DIYer on Apr 04, 2019
I bought a new 2012 Chevy WT V6 2wd 2dr - "El Strippo" for about $22K including tax. Standard cab, short bed. Crank windows, manual door locks. AM/FM radio, no CD player. An excellent value. No problems with anything. I have 50K miles on it after 7 years, should be reliable until it hits 15 yo or 180K miles, whichever comes first.
Latest Car ReviewsRead more
Latest Product ReviewsRead more
- Tailpipe Tommy Ask Tyler Hoover, Jason Cammisa, Joe Raiti, Sreten @ M539 Restorations (he's really spectacular), and oh yeah, that Doug DeMuro cat. For better or worse, automotive journalism has moved to YouTube.
- Ajla A lot of journos liked to sh*t on the NAG1 but I never had an issue with its performance and the forums don't really show it as a trouble spot by the time it got into these. It probably needed just a touch shorter gearing in base form (I think the Magnum offered that on a tow package and the Charger offered it with a performance package or Daytona trim).
- Fahrvergnugen NA Miata goes topless as long as roads are dry and heater is running, windscreen in place.

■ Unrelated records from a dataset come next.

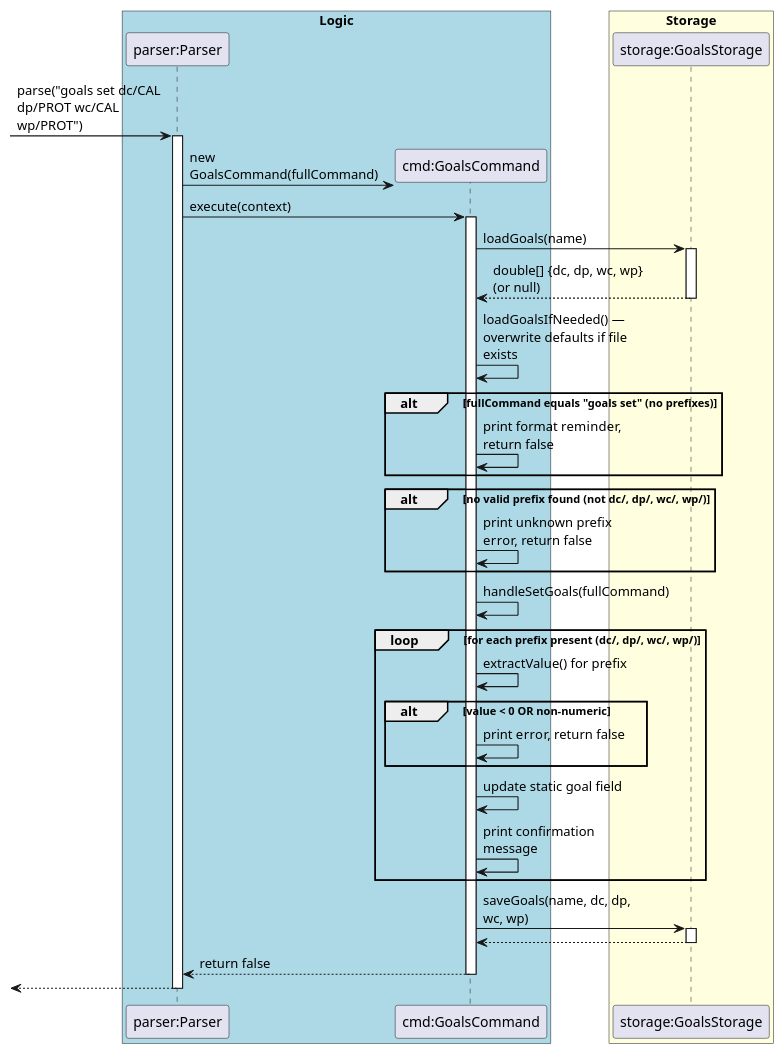
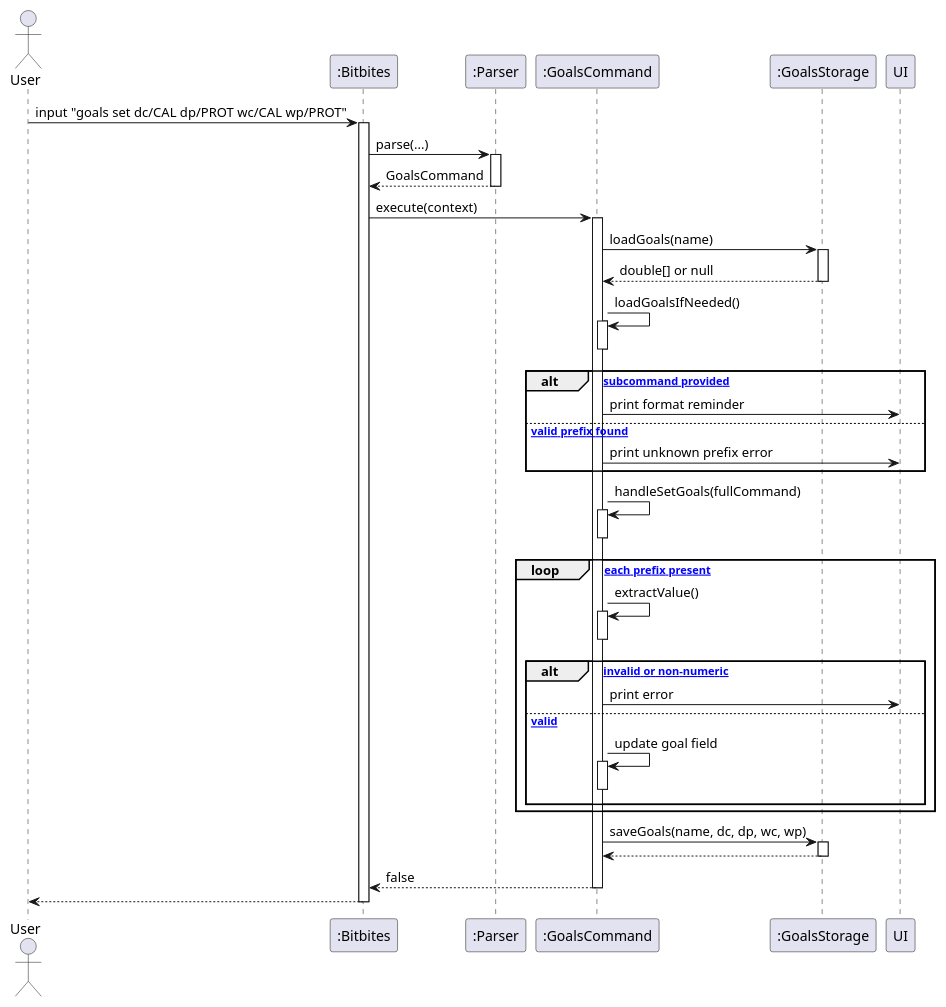
The diagram in docs/uml/goals_set.puml (bryanyeo3125/tp), drawn with PlantUML before and after one commit. The commit also changed 31 other files, not shown here.

```diff
--- a/docs/uml/goals_set.puml
+++ b/docs/uml/goals_set.puml
@@ -1,57 +1,61 @@
-@startuml goals_set
-skinparam arrowThickness 1.1
-skinparam maxMessageSize 150
+@startuml
+actor User
+participant ":Bitbites" as Bitbites
+participant ":Parser" as Parser
+participant ":GoalsCommand" as GoalsCommand
+participant ":GoalsStorage" as GoalsStorage
 
-box "Logic" #LightBlue
-participant "parser:Parser" as Parser
-participant "cmd:GoalsCommand" as Goals
-end box
+User -> Bitbites : input "goals set dc/CAL dp/PROT wc/CAL wp/PROT"
+activate Bitbites
 
-box "Storage" #LightYellow
-participant "storage:GoalsStorage" as GStorage
-end box
+Bitbites -> Parser : parse(...)
+activate Parser
+Parser --> Bitbites : GoalsCommand
+deactivate Parser
 
--> Parser : parse("goals set dc/CAL dp/PROT wc/CAL wp/PROT")
-activate Parser
+Bitbites -> GoalsCommand : execute(context)
+activate GoalsCommand
 
-Parser -> Goals ** : new GoalsCommand(fullCommand)
-Parser -> Goals : execute(context)
-activate Goals
+GoalsCommand -> GoalsStorage : loadGoals(name)
+activate GoalsStorage
+GoalsStorage --> GoalsCommand : double[] or null
+deactivate GoalsStorage
 
-Goals -> GStorage : loadGoals(name)
-activate GStorage
-GStorage --> Goals : double[] {dc, dp, wc, wp} (or null)
-deactivate GStorage
+GoalsCommand -> GoalsCommand : loadGoalsIfNeeded()
+activate GoalsCommand
+deactivate GoalsCommand
 
-Goals -> Goals : loadGoalsIfNeeded() — overwrite defaults if file exists
-
-alt fullCommand equals "goals set" (no prefixes)
-    Goals -> Goals : print format reminder, return false
+alt [no subcommand provided]
+  GoalsCommand -> UI : print format reminder
+else [no valid prefix found]
+  GoalsCommand -> UI : print unknown prefix error
 end
 
-alt no valid prefix found (not dc/, dp/, wc/, wp/)
-    Goals -> Goals : print unknown prefix error, return false
+GoalsCommand -> GoalsCommand : handleSetGoals(fullCommand)
+activate GoalsCommand
+deactivate GoalsCommand
+
+loop [for each prefix present]
+  GoalsCommand -> GoalsCommand : extractValue()
+  activate GoalsCommand
+  deactivate GoalsCommand
+  alt [value invalid or non-numeric]
+    GoalsCommand -> UI : print error
+  else [value valid]
+    GoalsCommand -> GoalsCommand : update goal field
+    activate GoalsCommand
+    deactivate GoalsCommand
+  end
 end
 
-Goals -> Goals : handleSetGoals(fullCommand)
+GoalsCommand -> GoalsStorage : saveGoals(name, dc, dp, wc, wp)
+activate GoalsStorage
+GoalsStorage --> GoalsCommand
+deactivate GoalsStorage
 
-loop for each prefix present (dc/, dp/, wc/, wp/)
-    Goals -> Goals : extractValue() for prefix
-    alt value < 0 OR non-numeric
-        Goals -> Goals : print error, return false
-    end
-    Goals -> Goals : update static goal field
-    Goals -> Goals : print confirmation message
-end
+GoalsCommand --> Bitbites : false
+deactivate GoalsCommand
 
-Goals -> GStorage : saveGoals(name, dc, dp, wc, wp)
-activate GStorage
-GStorage --> Goals
-deactivate GStorage
-
-Goals --> Parser : return false
-deactivate Goals
-
-<-- Parser
-deactivate Parser
+Bitbites --> User
+deactivate Bitbites
 @enduml
```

- 3SpeedAutomatic As a side note, have you looked at a Consumers Report lately? In the past, they would compare 3 or 4 station wagons, or compact SUVs, or sedans per edition. Now, auto reporting is reduced to a report on one single vehicle in the entire edition. I guess CR realized that cars are not as important as they once were.
- Fred Private equity is only concerned with making money. Not in content. The only way to deal with it, is to choose your sites wisely. Even that doesn't work out. Just look at AM/FM radio for a failing business model that is dominated by a few large corporations.